• Exercise aim
Pictures aside, repeat all the entries below exactly as they appear.

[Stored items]
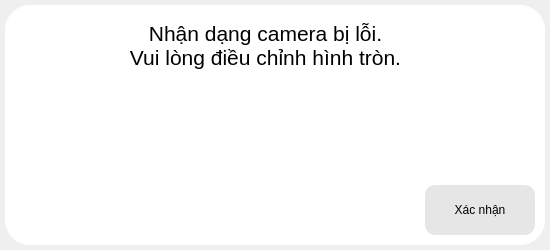
Old version of the form FILE_QT/from_error_cam.ui in the repository ThaiThanhDuy/PP_GUI_FP.
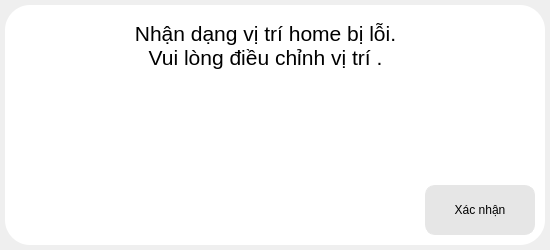
New version of the form. Icons and pictures are not drawn.

```diff
--- a/FILE_QT/from_error_cam.ui
+++ b/FILE_QT/from_error_cam.ui
@@ -69,8 +69,8 @@
      <string notr="true">font: 16pt &quot;MS Shell Dlg 2&quot;</string>
     </property>
     <property name="text">
-     <string>Nhận dạng camera bị lỗi.
- Vui lòng điều chỉnh hình tròn. </string>
+     <string>Nhận dạng vị trí home bị lỗi.
+ Vui lòng điều chỉnh vị trí . </string>
     </property>
     <property name="alignment">
      <set>Qt::AlignCenter</set>
```
Left out of the diff: 2 changed lines with no effect on the pictures.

• Answer section
Old version of the form FILE_QT/from_error_cam.ui in the repository ThaiThanhDuy/PP_GUI_FP.
New version of the form. Icons and pictures are not drawn.

```diff
--- a/FILE_QT/from_error_cam.ui
+++ b/FILE_QT/from_error_cam.ui
@@ -69,8 +69,8 @@
      <string notr="true">font: 16pt &quot;MS Shell Dlg 2&quot;</string>
     </property>
     <property name="text">
-     <string>Nhận dạng camera bị lỗi.
- Vui lòng điều chỉnh hình tròn. </string>
+     <string>Nhận dạng vị trí home bị lỗi.
+ Vui lòng điều chỉnh vị trí . </string>
     </property>
     <property name="alignment">
      <set>Qt::AlignCenter</set>
```
Left out of the diff: 2 changed lines with no effect on the pictures.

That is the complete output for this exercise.